- REQUIRED WORK:
Which lines of the records below contain the word "التي"? Show each one.

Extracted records
::::::::
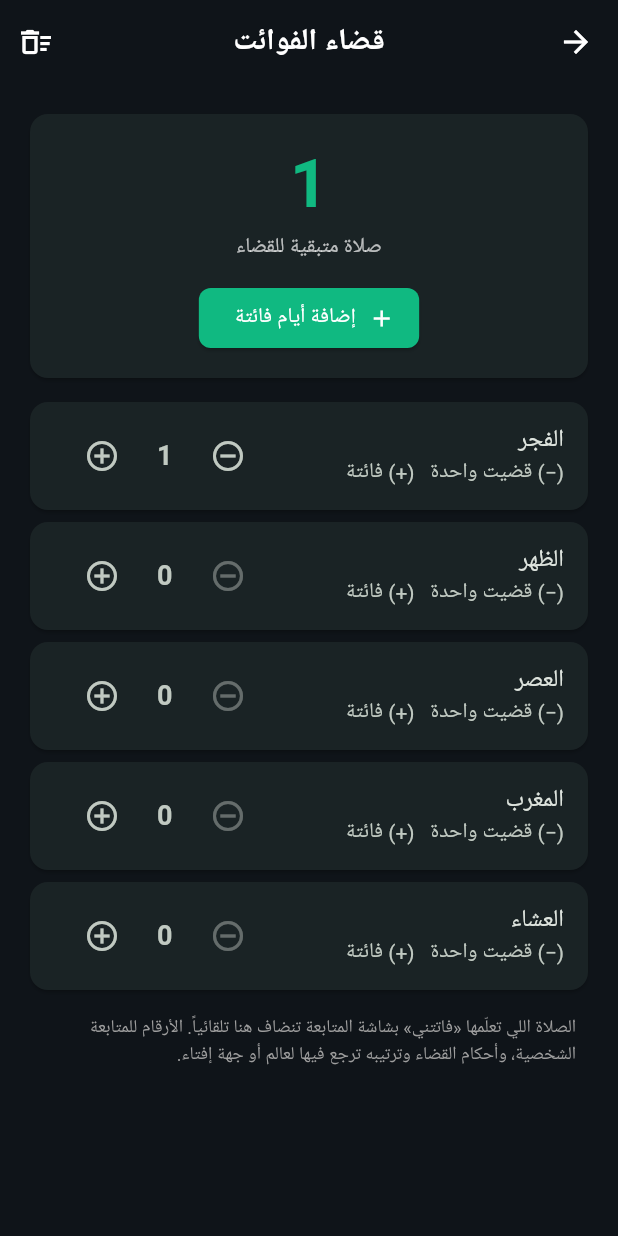
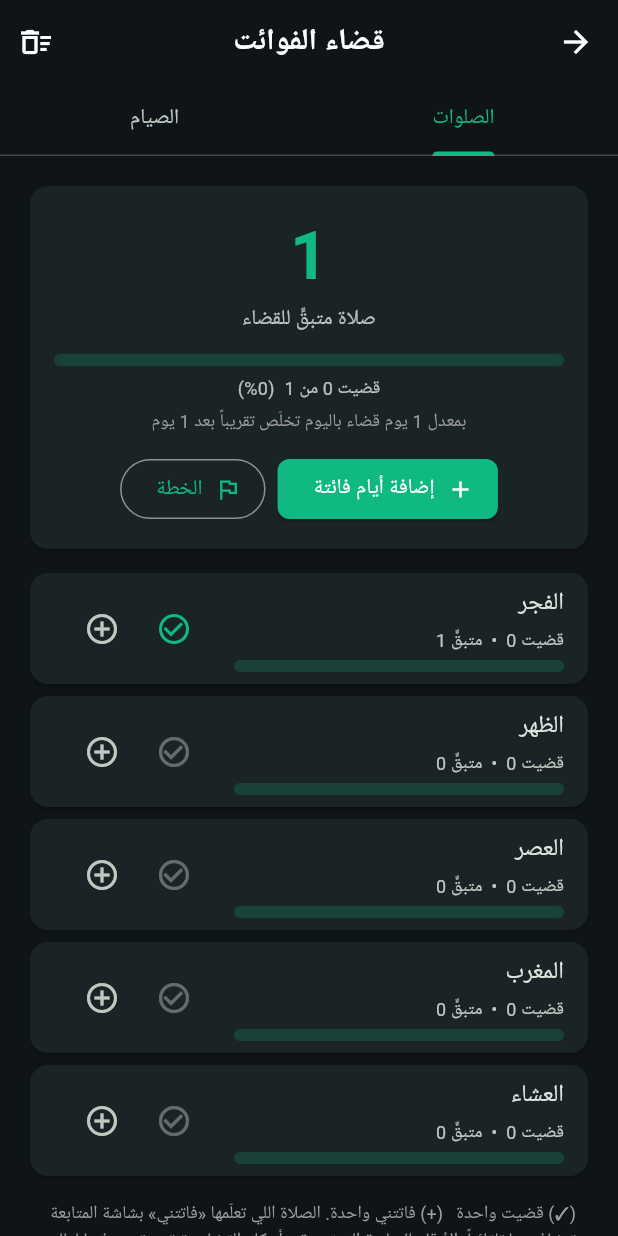
Before and after one commit to k8d67nw45b-ctrl/mslm, a Flutter app: the QadaScreen screen opened directly, after a tap on the "add circle outline" icon, on a phone screen of 412 x 824 dp. Run offline on Flutter 3.47's test engine with Material 3 defaults, Android fonts, the phone set to English and light mode, and no system bars; our stand-ins replace adhan, audioplayers, flutter_compass, flutter_local_notifications, geolocator, hijri and 3 more; accounts and stored records are empty; network calls fail; Roboto replaces fonts that are missing (Tajawal).

Commit message:
Update qada_screen.dart

```diff
--- a/lib/screens/qada_screen.dart
+++ b/lib/screens/qada_screen.dart
@@ -1,6 +1,7 @@
 import 'package:flutter/material.dart';
 import '../core/constants.dart';
 import 'prayer_tracker_service.dart';
+import 'qada_service.dart';
 
 int _toInt(String s) {
   var t = s.trim();
@@ -9,6 +10,13 @@ int _toInt(String s) {
     t = t.replaceAll(ar[i], '$i');
   }
   return int.tryParse(t) ?? 0;
+}
+
+String _span(int days) {
+  if (days <= 0) return 'خلصت';
+  if (days < 60) return '$days يوم';
+  if (days < 700) return '${(days / 30).round()} شهر';
+  return '${(days / 365).toStringAsFixed(1)} سنة';
 }
 
 class QadaScreen extends StatefulWidget {
@@ -20,6 +28,9 @@ class QadaScreen extends StatefulWidget {
 
 class _QadaScreenState extends State<QadaScreen> {
   List<int> q = List.filled(5, 0);
+  List<int> done = List.filled(5, 0);
+  FastQada fast = const FastQada(0, 0);
+  QadaPlan plan = const QadaPlan(1, 1);
   bool loaded = false;
 
   @override
@@ -29,34 +40,35 @@ class _QadaScreenState extends State<QadaScreen> {
   }
 
   Future<void> _load() async {
-    final x = await loadQada();
+    final a = await loadQada();
+    final b = await loadPrayerDone();
+    final c = await loadFast();
+    final d = await loadPlan();
     if (!mounted) return;
     setState(() {
-      q = x;
+      q = a;
+      done = b;
+      fast = c;
+      plan = d;
       loaded = true;
     });
   }
 
-  Future<void> _add(int i, int d) async {
-    await addQada(i, d);
-    await _load();
-  }
-
-  Future<void> _bulk() async {
+  Future<int?> _askNumber(String title, String label, String hint) {
     final c = TextEditingController();
-    final n = await showDialog<int>(
+    return showDialog<int>(
       context: context,
       builder: (ctx) => AlertDialog(
-        title: const Text('إضافة أيام فائتة'),
+        title: Text(title),
         content: Column(
           mainAxisSize: MainAxisSize.min,
           children: [
-            const Text('عدد الأيام التي فاتتك فيها الصلوات الخمس كلها:'),
+            Text(label),
             TextField(
               controller: c,
               keyboardType: TextInputType.number,
               autofocus: true,
-              decoration: const InputDecoration(hintText: 'مثال: 10'),
+              decoration: InputDecoration(hintText: hint),
             ),
           ],
         ),
@@ -67,10 +79,47 @@ class _QadaScreenState extends State<QadaScreen> {
           ),
           TextButton(
             onPressed: () => Navigator.pop(ctx, _toInt(c.text)),
-            child: const Text('إضافة'),
+            child: const Text('حفظ'),
           ),
         ],
       ),
+    );
+  }
+
+  void _snack(String msg, Future<void> Function() undo) {
+    final m = ScaffoldMessenger.of(context);
+    m.hideCurrentSnackBar();
+    m.showSnackBar(
+      SnackBar(
+        content: Text(msg),
+        action: SnackBarAction(
+          label: 'تراجع',
+          onPressed: () async {
+            await undo();
+            await _load();
+          },
+        ),
+      ),
+    );
+  }
+
+  Future<void> _madeUp(int i) async {
+    await madeUpPrayer(i);
+    await _load();
+    _snack('تقبل الله، سُجّلت قضاء ${kPrayerNames[i]}',
+        () => undoMadeUpPrayer(i));
+  }
+
+  Future<void> _addMissed(int i) async {
+    await addQada(i, 1);
+    await _load();
+  }
+
+  Future<void> _bulk() async {
+    final n = await _askNumber(
+      'إضافة أيام فائتة',
+      'عدد الأيام التي فاتتك فيها الصلوات الخمس كلها:',
+      'مثال: 10',
     );
     if (n == null || n <= 0) return;
     for (var i = 0; i < 5; i++) {
@@ -79,12 +128,52 @@ class _QadaScreenState extends State<QadaScreen> {
     await _load();
   }
 
+  Future<void> _planPrayer() async {
+    final n = await _askNumber(
+      'خطة القضاء',
+      'كم يوماً (خمس صلوات) تقضي باليوم؟',
+      'مثال: 1',
+    );
+    if (n == null || n <= 0) return;
+    await savePlan(daysPerDay: n);
+    await _load();
+  }
+
+  Future<void> _addFast() async {
+    final n = await _askNumber(
+      'إضافة أيام صيام فائتة',
+      'عدد الأيام التي عليك قضاؤها:',
+      'مثال: 6',
+    );
+    if (n == null || n <= 0) return;
+    await addFastOwed(n);
+    await _load();
+  }
+
+  Future<void> _planFast() async {
+    final n = await _askNumber(
+      'خطة قضاء الصيام',
+      'كم يوماً تصوم قضاءً في الأسبوع؟',
+      'مثال: 2',
+    );
+    if (n == null || n <= 0) return;
+    await savePlan(fastsPerWeek: n);
+    await _load();
+  }
+
+  Future<void> _madeUpFast() async {
+    await madeUpFast();
+    await _load();
+    _snack('تقبل الله صيامك، سُجّل يوم قضاء', undoMadeUpFast);
+  }
+
   Future<void> _reset() async {
     final ok = await showDialog<bool>(
       context: context,
       builder: (ctx) => AlertDialog(
         title: const Text('تصفير القضاء'),
-        content: const Text('سيُصفَّر عدّاد كل الصلوات. متأكد؟'),
+        content: const Text(
+            'سيُصفَّر عدّاد الصلوات والصيام وكل الإنجاز المسجّل. متأكد؟'),
         actions: [
           TextButton(
             onPressed: () => Navigator.pop(ctx, false),
@@ -98,16 +187,203 @@ class _QadaScreenState extends State<QadaScreen> {
       ),
     );
     if (ok != true) return;
-    for (var i = 0; i < 5; i++) {
-      await addQada(i, -q[i]);
+    await resetAllQada();
+    await _load();
   }
-    await _load();
+
+  Widget _bar(double v) => ClipRRect(
+        borderRadius: BorderRadius.circular(6),
+        child: LinearProgressIndicator(
+          value: v.clamp(0.0, 1.0).toDouble(),
+          minHeight: 8,
+          color: kGreen,
+          backgroundColor: kGreen.withOpacity(0.2),
+        ),
+      );
+
+  Widget _summary({
+    required int owed,
+    required int doneN,
+    required String unit,
+    required String estimate,
+    required List<Widget> buttons,
+  }) {
+    final total = owed + doneN;
+    final prog = total == 0 ? 0.0 : doneN / total;
+    return Card(
+      color: kCardBackground,
+      child: Padding(
+        padding: const EdgeInsets.all(kPaddingMedium),
+        child: Column(
+          children: [
+            Text(
+              '$owed',
+              style: const TextStyle(
+                fontSize: 44,
+                fontWeight: FontWeight.bold,
+                color: kGreen,
+              ),
+            ),
+            Text('$unit متبقٍّ للقضاء'),
+            const SizedBox(height: 12),
+            _bar(prog),
+            const SizedBox(height: 6),
+            Text(
+              total == 0
+                  ? 'ابدأ بإضافة ما عليك'
+                  : 'قضيت $doneN من $total  (${(prog * 100).round()}%)',
+              style: const TextStyle(fontSize: 12),
+            ),
+            if (owed > 0) ...[
+              const SizedBox(height: 4),
+              Text(
+                estimate,
+                style: const TextStyle(fontSize: 12, color: Colors.grey),
+              ),
+            ],
+            const SizedBox(height: 12),
+            Wrap(
+              spacing: 8,
+              runSpacing: 4,
+              alignment: WrapAlignment.center,
+              children: buttons,
+            ),
+          ],
+        ),
+      ),
+    );
+  }
+
+  Widget _prayersTab() {
+    final owed = q.fold<int>(0, (a, b) => a + b);
+    final doneN = done.fold<int>(0, (a, b) => a + b);
+    var mx = 0;
+    for (final v in q) {
+      if (v > mx) mx = v;
+    }
+    final per = plan.daysPerDay < 1 ? 1 : plan.daysPerDay;
+    final days = (mx / per).ceil();
+    return ListView(
+      padding: const EdgeInsets.all(kPaddingMedium),
+      children: [
+        _summary(
+          owed: owed,
+          doneN: doneN,
+          unit: 'صلاة',
+          estimate:
+              'بمعدل $per يوم قضاء باليوم تخلّص تقريباً بعد ${_span(days)}',
+          buttons: [
+            ElevatedButton.icon(
+              onPressed: _bulk,
+              icon: const Icon(Icons.add),
+              label: const Text('إضافة أيام فائتة'),
+            ),
+            OutlinedButton.icon(
+              onPressed: _planPrayer,
+              icon: const Icon(Icons.flag_outlined),
+              label: const Text('الخطة'),
+            ),
+          ],
+        ),
+        const SizedBox(height: kPaddingSmall),
+        for (var i = 0; i < 5; i++)
+          Card(
+            color: kCardBackground,
+            child: ListTile(
+              title: Text(kPrayerNames[i]),
+              subtitle: Padding(
+                padding: const EdgeInsets.only(top: 4),
+                child: Column(
+                  crossAxisAlignment: CrossAxisAlignment.start,
+                  children: [
+                    Text('قضيت ${done[i]}  •  متبقٍّ ${q[i]}',
+                        style: const TextStyle(fontSize: 12)),
+                    const SizedBox(height: 4),
+                    _bar(q[i] + done[i] == 0
+                        ? 0.0
+                        : done[i] / (q[i] + done[i])),
+                  ],
+                ),
+              ),
+              trailing: Row(
+                mainAxisSize: MainAxisSize.min,
+                children: [
+                  IconButton(
+                    tooltip: 'قضيت واحدة',
+                    icon: const Icon(Icons.check_circle_outline),
+                    color: kGreen,
+                    onPressed: q[i] > 0 ? () => _madeUp(i) : null,
+                  ),
+                  IconButton(
+                    tooltip: 'فاتتني واحدة',
+                    icon: const Icon(Icons.add_circle_outline),
+                    onPressed: () => _addMissed(i),
+                  ),
+                ],
+              ),
+            ),
+          ),
+        const Padding(
+          padding: EdgeInsets.all(12),
+          child: Text(
+            '(✓) قضيت واحدة   (+) فاتتني واحدة. الصلاة اللي تعلّمها «فاتتني» '
+            'بشاشة المتابعة تنضاف هنا تلقائياً. الأرقام للمتابعة الشخصية، '
+            'وأحكام القضاء وترتيبه ترجع فيها لعالم أو جهة إفتاء.',
+            style: TextStyle(color: Colors.grey, fontSize: 12),
+          ),
+        ),
+      ],
+    );
+  }
+
+  Widget _fastTab() {
+    final per = plan.fastsPerWeek < 1 ? 1 : plan.fastsPerWeek;
+    final days = (fast.owed / per).ceil() * 7;
+    return ListView(
+      padding: const EdgeInsets.all(kPaddingMedium),
+      children: [
+        _summary(
+          owed: fast.owed,
+          doneN: fast.done,
+          unit: 'يوم صيام',
+          estimate:
+              'بمعدل $per يوم بالأسبوع تخلّص تقريباً بعد ${_span(days)}',
+          buttons: [
+            ElevatedButton.icon(
+              onPressed: fast.owed > 0 ? _madeUpFast : null,
+              icon: const Icon(Icons.check),
+              label: const Text('قضيت يوماً'),
+            ),
+            OutlinedButton.icon(
+              onPressed: _addFast,
+              icon: const Icon(Icons.add),
+              label: const Text('إضافة أيام'),
+            ),
+            OutlinedButton.icon(
+              onPressed: _planFast,
+              icon: const Icon(Icons.flag_outlined),
+              label: const Text('الخطة'),
+            ),
+          ],
+        ),
+        const Padding(
+          padding: EdgeInsets.all(12),
+          child: Text(
+            'مثال: أفطرت أياماً من رمضان لعذر؟ أضفها هنا وسجّل كل يوم تقضيه. '
+            'أحكام القضاء والكفارة تختلف بحسب الحالة، فارجع فيها لعالم أو '
+            'جهة إفتاء.',
+            style: TextStyle(color: Colors.grey, fontSize: 12),
+          ),
+        ),
+      ],
+    );
   }
 
   @override
   Widget build(BuildContext context) {
-    final total = q.fold<int>(0, (a, b) => a + b);
-    return Scaffold(
+    return DefaultTabController(
+      length: 2,
+      child: Scaffold(
         appBar: AppBar(
           title: const Text('قضاء الفوائت'),
           actions: [
@@ -116,80 +392,13 @@ class _QadaScreenState extends State<QadaScreen> {
               onPressed: _reset,
             ),
           ],
+          bottom: const TabBar(
+            tabs: [Tab(text: 'الصلوات'), Tab(text: 'الصيام')],
+          ),
         ),
         body: !loaded
             ? const Center(child: CircularProgressIndicator())
-          : ListView(
-              padding: const EdgeInsets.all(kPaddingMedium),
-              children: [
-                Card(
-                  color: kCardBackground,
-                  child: Padding(
-                    padding: const EdgeInsets.all(kPaddingMedium),
-                    child: Column(
-                      children: [
-                        Text(
-                          '$total',
-                          style: const TextStyle(
-                            fontSize: 44,
-                            fontWeight: FontWeight.bold,
-                            color: kGreen,
-                          ),
-                        ),
-                        const Text('صلاة متبقية للقضاء'),
-                        const SizedBox(height: 12),
-                        ElevatedButton.icon(
-                          onPressed: _bulk,
-                          icon: const Icon(Icons.add),
-                          label: const Text('إضافة أيام فائتة'),
-                        ),
-                      ],
-                    ),
-                  ),
-                ),
-                const SizedBox(height: kPaddingSmall),
-                for (var i = 0; i < 5; i++)
-                  Card(
-                    color: kCardBackground,
-                    child: ListTile(
-                      title: Text(kPrayerNames[i]),
-                      subtitle: const Text('(−) قضيت واحدة   (+) فائتة'),
-                      trailing: Row(
-                        mainAxisSize: MainAxisSize.min,
-                        children: [
-                          IconButton(
-                            icon: const Icon(Icons.remove_circle_outline),
-                            onPressed: q[i] > 0 ? () => _add(i, -1) : null,
-                          ),
-                          SizedBox(
-                            width: 36,
-                            child: Text(
-                              '${q[i]}',
-                              textAlign: TextAlign.center,
-                              style: const TextStyle(
-                                fontSize: 18,
-                                fontWeight: FontWeight.bold,
-                              ),
-                            ),
-                          ),
-                          IconButton(
-                            icon: const Icon(Icons.add_circle_outline),
-                            onPressed: () => _add(i, 1),
-                          ),
-                        ],
-                      ),
-                    ),
-                  ),
-                const Padding(
-                  padding: EdgeInsets.all(12),
-                  child: Text(
-                    'الصلاة اللي تعلّمها «فاتتني» بشاشة المتابعة تنضاف هنا '
-                    'تلقائياً. الأرقام للمتابعة الشخصية، وأحكام القضاء '
-                    'وترتيبه ترجع فيها لعالم أو جهة إفتاء.',
-                    style: TextStyle(color: Colors.grey, fontSize: 12),
-                  ),
-                ),
-              ],
+            : TabBarView(children: [_prayersTab(), _fastTab()]),
       ),
     );
   }
```
Lines whose indentation alone changed are shown as unchanged.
::::::::
- FINAL ANSWER:
-            const Text('عدد الأيام التي فاتتك فيها الصلوات الخمس كلها:'),
+      'عدد الأيام التي فاتتك فيها الصلوات الخمس كلها:',
+      'عدد الأيام التي عليك قضاؤها:',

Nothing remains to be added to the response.